## Excerpted records
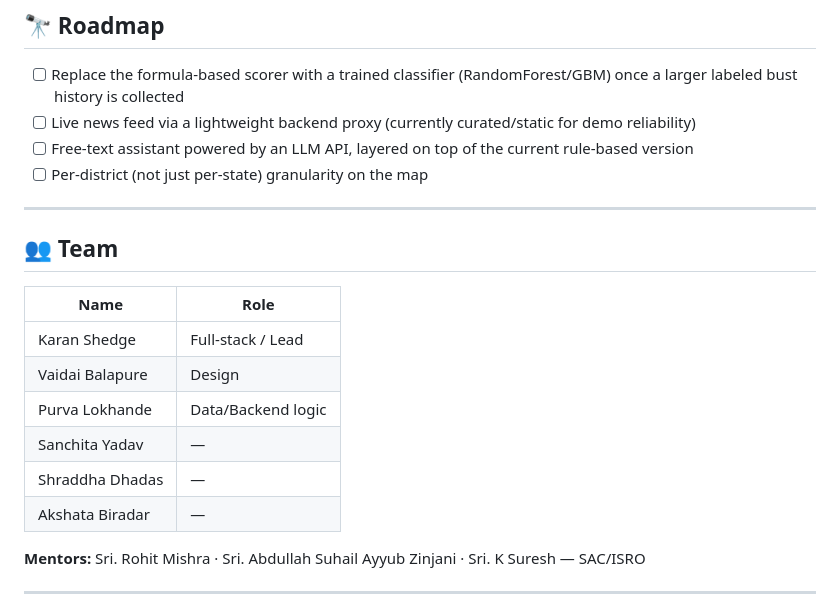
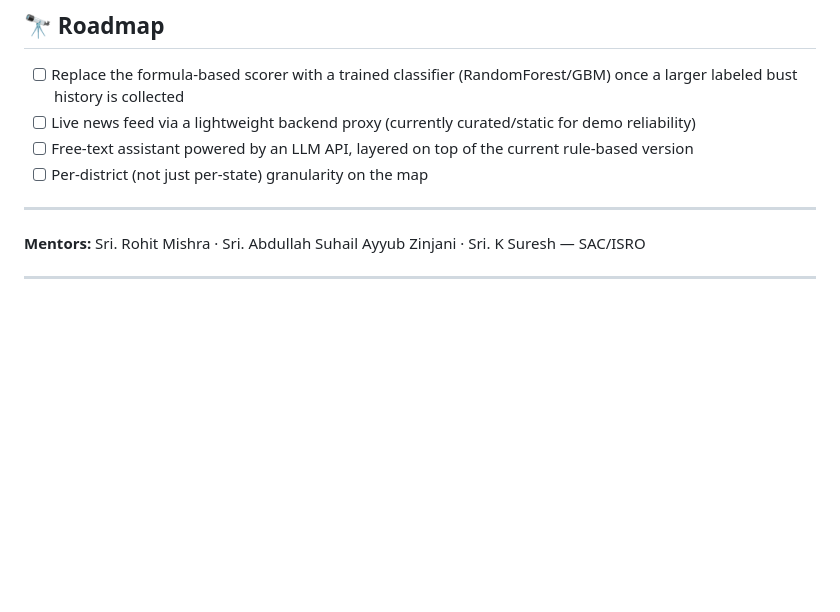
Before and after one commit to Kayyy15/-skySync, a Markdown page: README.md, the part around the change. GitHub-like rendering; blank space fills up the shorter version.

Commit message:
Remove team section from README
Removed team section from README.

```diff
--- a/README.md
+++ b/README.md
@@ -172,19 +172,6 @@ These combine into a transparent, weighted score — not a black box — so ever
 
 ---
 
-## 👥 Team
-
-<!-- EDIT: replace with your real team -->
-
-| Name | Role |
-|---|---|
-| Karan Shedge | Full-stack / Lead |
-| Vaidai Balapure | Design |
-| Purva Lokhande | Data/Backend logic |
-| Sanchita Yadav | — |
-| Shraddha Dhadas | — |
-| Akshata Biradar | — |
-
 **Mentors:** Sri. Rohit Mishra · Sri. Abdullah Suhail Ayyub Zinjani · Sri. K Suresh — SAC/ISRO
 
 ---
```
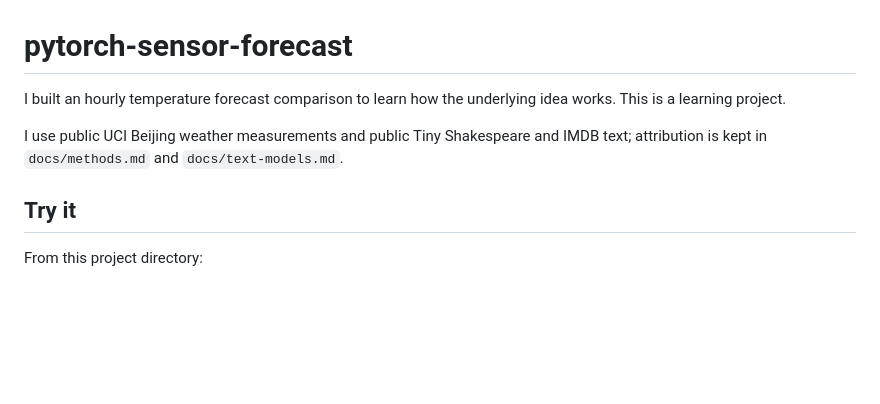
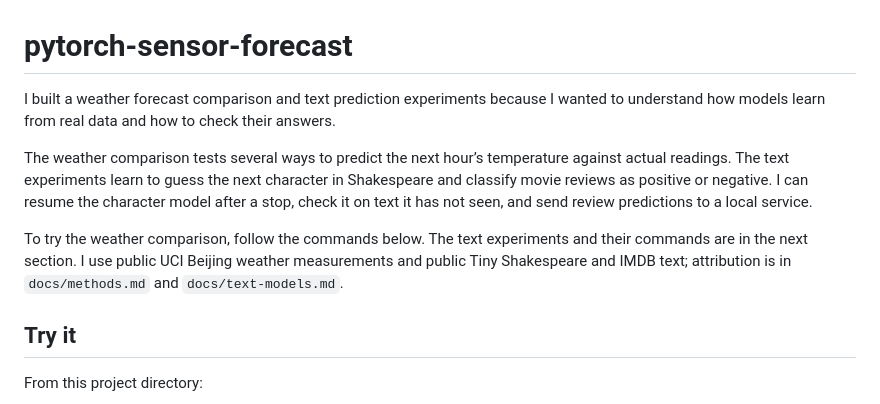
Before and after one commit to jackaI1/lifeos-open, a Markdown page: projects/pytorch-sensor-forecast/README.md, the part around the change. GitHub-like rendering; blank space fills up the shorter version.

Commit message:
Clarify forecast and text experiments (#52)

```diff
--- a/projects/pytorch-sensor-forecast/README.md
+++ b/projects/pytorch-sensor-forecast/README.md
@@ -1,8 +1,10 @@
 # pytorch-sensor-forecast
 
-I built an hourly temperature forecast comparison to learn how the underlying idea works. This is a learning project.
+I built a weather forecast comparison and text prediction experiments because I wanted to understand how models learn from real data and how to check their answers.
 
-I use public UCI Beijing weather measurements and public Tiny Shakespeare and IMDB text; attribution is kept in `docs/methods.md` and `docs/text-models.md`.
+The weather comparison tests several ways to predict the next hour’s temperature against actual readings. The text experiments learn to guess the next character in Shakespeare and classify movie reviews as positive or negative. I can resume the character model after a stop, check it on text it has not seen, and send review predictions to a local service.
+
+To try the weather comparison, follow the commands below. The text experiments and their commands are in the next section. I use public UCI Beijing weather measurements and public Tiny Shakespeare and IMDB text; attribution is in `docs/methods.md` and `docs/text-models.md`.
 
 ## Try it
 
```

## Your instructions
Print every entry verbatim and leave all pictures out.

## Your solution
Before and after one commit to Kayyy15/-skySync, a Markdown page: README.md, the part around the change. GitHub-like rendering; blank space fills up the shorter version.

Commit message:
Remove team section from README
Removed team section from README.

```diff
--- a/README.md
+++ b/README.md
@@ -172,19 +172,6 @@ These combine into a transparent, weighted score — not a black box — so ever
 
 ---
 
-## 👥 Team
-
-<!-- EDIT: replace with your real team -->
-
-| Name | Role |
-|---|---|
-| Karan Shedge | Full-stack / Lead |
-| Vaidai Balapure | Design |
-| Purva Lokhande | Data/Backend logic |
-| Sanchita Yadav | — |
-| Shraddha Dhadas | — |
-| Akshata Biradar | — |
-
 **Mentors:** Sri. Rohit Mishra · Sri. Abdullah Suhail Ayyub Zinjani · Sri. K Suresh — SAC/ISRO
 
 ---
```
Before and after one commit to jackaI1/lifeos-open, a Markdown page: projects/pytorch-sensor-forecast/README.md, the part around the change. GitHub-like rendering; blank space fills up the shorter version.

Commit message:
Clarify forecast and text experiments (#52)

```diff
--- a/projects/pytorch-sensor-forecast/README.md
+++ b/projects/pytorch-sensor-forecast/README.md
@@ -1,8 +1,10 @@
 # pytorch-sensor-forecast
 
-I built an hourly temperature forecast comparison to learn how the underlying idea works. This is a learning project.
+I built a weather forecast comparison and text prediction experiments because I wanted to understand how models learn from real data and how to check their answers.
 
-I use public UCI Beijing weather measurements and public Tiny Shakespeare and IMDB text; attribution is kept in `docs/methods.md` and `docs/text-models.md`.
+The weather comparison tests several ways to predict the next hour’s temperature against actual readings. The text experiments learn to guess the next character in Shakespeare and classify movie reviews as positive or negative. I can resume the character model after a stop, check it on text it has not seen, and send review predictions to a local service.
+
+To try the weather comparison, follow the commands below. The text experiments and their commands are in the next section. I use public UCI Beijing weather measurements and public Tiny Shakespeare and IMDB text; attribution is in `docs/methods.md` and `docs/text-models.md`.
 
 ## Try it
 
```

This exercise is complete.